Distribution and Histograms

Histograms, distribution functions, and the normal distribution


Many of the statistical summaries that BufStats computes are intended to provide some insight on how the data is distributed across the range that it covers. A distribution is often approximated as a histogram, which divides the range covered by the data into discrete bins and then shows how many values in the data fall within each bin. The way a histogram ends up looking (and how informative it may be) is quite dependent on how many bins are used and their width.

A histogram of 25 bins showing the distribution of MFCC 2 values in an analysis of Nicol-LoopE-M.wav

Sometimes the distribution is represented as a curve which can be called a distribution function. It shows the likelihood that a data point will exist for any given value in the range.

Distribution function based on the same data as the histogram above.


Keep in mind that the distribution functions are not the functions being analysed by BufStats, but instead represent the distribution of the values in the buffer channel being analysed by BufStats.

Normal Distribution

Normal distribution (also called a Gaussian Distribution) is a technical term meaning that the distribution of data demonstrates a set of certain characteristics.

  • The mean, median, and mode are all coincident, meaning they are the same value.
  • The distribution function is symmetrical around this coincident value.
  • The data follows the 68/95/99.7 rule.

Sometimes a normal distribution is referred to as a “bell curve” because the shape of the distribution function looks like a bell. Use the example code below to see the distribution of dimensions in a dataset and how much they look like a bell curve.

The 68/95/99.7 Rule

If a collection of values is normally distributed, it follows the 68/95/99.7 rule.

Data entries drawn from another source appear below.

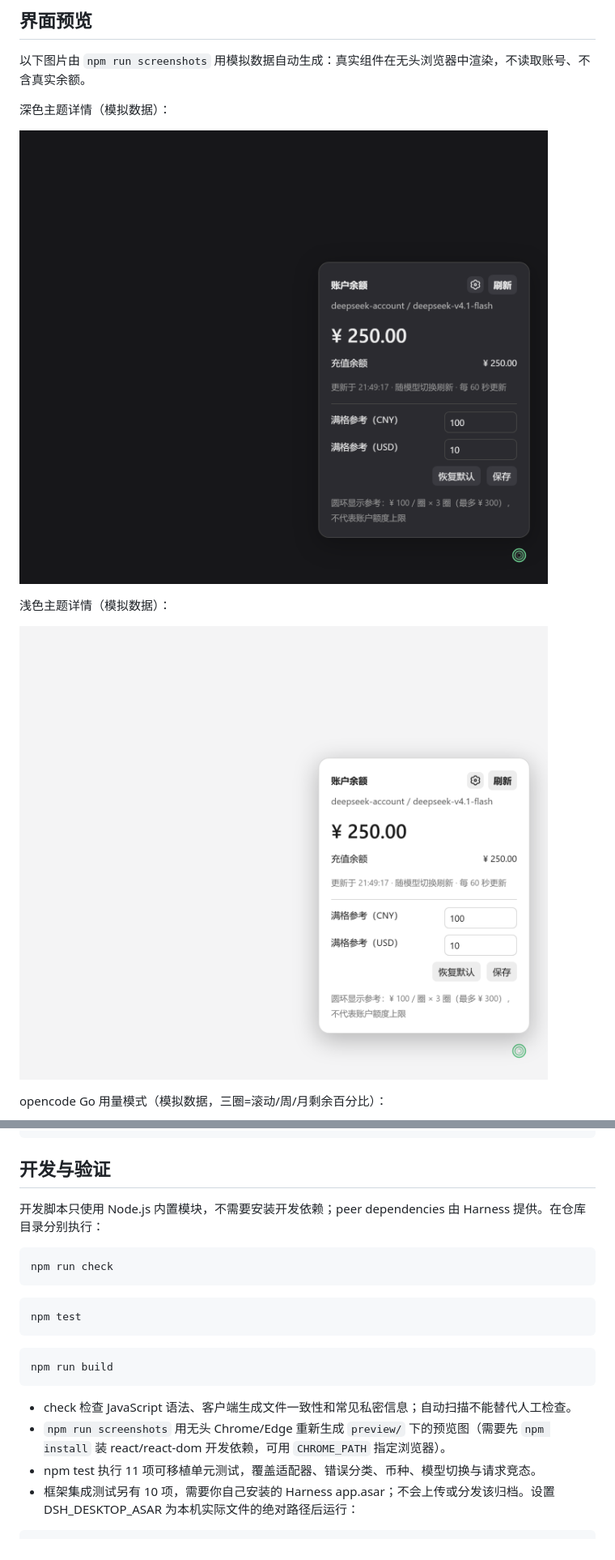
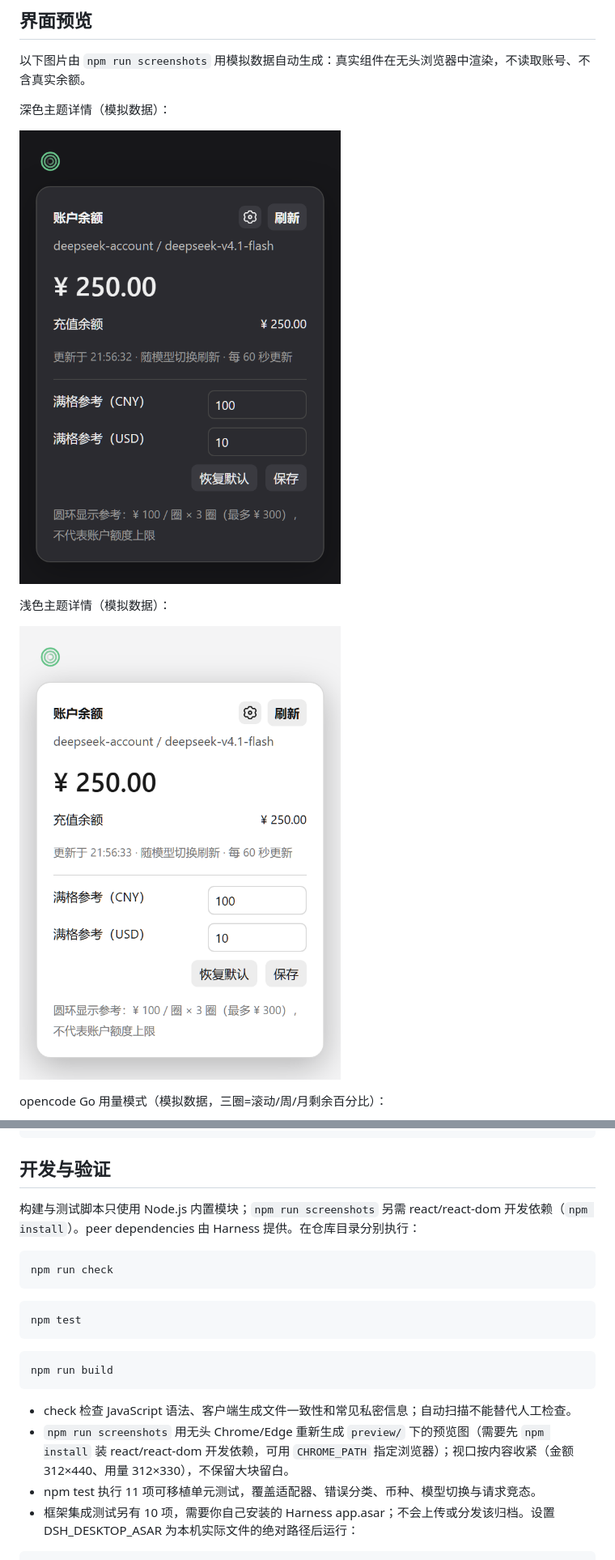
Before and after one commit to O1dZ/dsh-balance-chip, a Markdown page: README.md, 2 parts joined by grey strips. Shown at 81% size. Drawn GitHub-style; pictures changed too: preview/dsh-balance-chip-light.png, preview/dsh-balance-chip-preview.png.

Commit message:
docs(preview): 预览图收紧取景并更新开发说明
截图改为流式布局、按内容收紧视口（金额 312×440、用量 312×330），去掉左侧与上方的大块留白；README 中英文同步说明 npm run screenshots 需要 react/react-dom 开发依赖，并移除「不需要开发依赖」的旧表述。

````diff
--- a/README.md
+++ b/README.md
@@ -84,7 +84,7 @@ pnpm --dir "$env:USERPROFILE\.dsh\profiles\desktop" remove --ignore-scripts dsh-
 
 ## 开发与验证
 
-开发脚本只使用 Node.js 内置模块，不需要安装开发依赖；peer dependencies 由 Harness 提供。在仓库目录分别执行：
+构建与测试脚本只使用 Node.js 内置模块；`npm run screenshots` 另需 react/react-dom 开发依赖（`npm install`）。peer dependencies 由 Harness 提供。在仓库目录分别执行：
 
 ```powershell
 npm run check
@@ -99,7 +99,7 @@ npm run build
 ```
 
 - check 检查 JavaScript 语法、客户端生成文件一致性和常见私密信息；自动扫描不能替代人工检查。
-- `npm run screenshots` 用无头 Chrome/Edge 重新生成 `preview/` 下的预览图（需要先 `npm install` 装 react/react-dom 开发依赖，可用 `CHROME_PATH` 指定浏览器）。
+- `npm run screenshots` 用无头 Chrome/Edge 重新生成 `preview/` 下的预览图（需要先 `npm install` 装 react/react-dom 开发依赖，可用 `CHROME_PATH` 指定浏览器）；视口按内容收紧（金额 312×440、用量 312×330），不保留大块留白。
 - npm test 执行 11 项可移植单元测试，覆盖适配器、错误分类、币种、模型切换与请求竞态。
 - 框架集成测试另有 10 项，需要你自己安装的 Harness app.asar；不会上传或分发该归档。设置 DSH_DESKTOP_ASAR 为本机实际文件的绝对路径后运行：
 
````
Also changed, not shown: README.en.md (+5 -1 lines), preview/dsh-balance-chip-usage.png, 1 other file.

This rule states that ~68% of the data falls within one standard deviation of the mean, ~95% of the data falls within two standard deviations of the mean, and ~99.7% falls within three standard deviations of the mean. Because of this property, the mean and standard deviation taken together provide a lot of understanding about how the data is distributed.

For example if a SpectralShape’s spectral centroid time-series is analysed and BufStats returns a mean of 8000 Hz and a standard deviation off 1000 Hz, one can estimate that ~68% of the spectral centroids in that time series fall between 7000 and 9000 Hz (8000 Hz ± 1000 Hz). Similarly, one could estimate that ~95% of the data will fall between 6000 and 10,000 Hz (8000 Hz ± 2000 Hz) and ~99.7% will fall within between 5000 and 11,000 Hz (8000 Hz ± 3000 Hz). Keep in mind that if the data is not normally distributed, this will not hold true.

When data is normally distributed, it follows the 68/95/99.7 rule, indicating how much of the data is found within standard deviations of the mean. (image reproduced from Wikipedia)

Uniform Distribution

Uniform distribution indicates that any value within a range is equally likely to occur. Because of the shape of the distribution function, this is also referred to as a rectangular distribution. One place this is often seen is in a spectrogram of white noise, which contains equal power across frequency spectrum. Similarly, pseudo-random number generators are often designed to produce numbers in a uniform distribution across a specified range.

Although the uniform distribution is sometimes associated with randomness, it does not necessarily mean that the values in the dataset are random, it just means that they are uniformly distributed. For example, if one creates a dataset of pitch analyses using one recording for every note on the piano, the dataset will be uniformly distributed across the range of MIDI values 21-108 (this would be a discrete distribution, rather than continuous). A randomly chosen point from the dataset would be equally likely to have any MIDI value 21-108.

A uniform distribution function for the range of values between a and b. (image modified from Wikipedia)

Categorical Distribution

A categorical distribution describes the possible outcomes when a randomly selected variable may be one of K possible categories. The categories could be in any order but each will be in the range 0-1 (indicating a probability) and they will sum to 1. This can be seen when the Chroma argument normalize is set to 1, which ensures that all the Chroma values sum to 1. When used in this way, Chroma indicates the likelihood of the incoming signal to be each of the pitch classes.

Example Code to Check Distribution

Example code to check the distribution of dimensions in a DataSet using a histogram

SuperCollider examples for checking distribution
~distributions = {
	arg dataset, numBins = 100;
		arg dict;
		var data = dict["data"].values.flop;
		var histograms = data.collect{arg dim; dim.histo(numBins)};
			var win = Window("Distributions",Rect(0,0,800,820));
			var plotter = Plotter("Distributions",Rect(0,20,win.bounds.width,win.bounds.height-20),win);
				arg sl;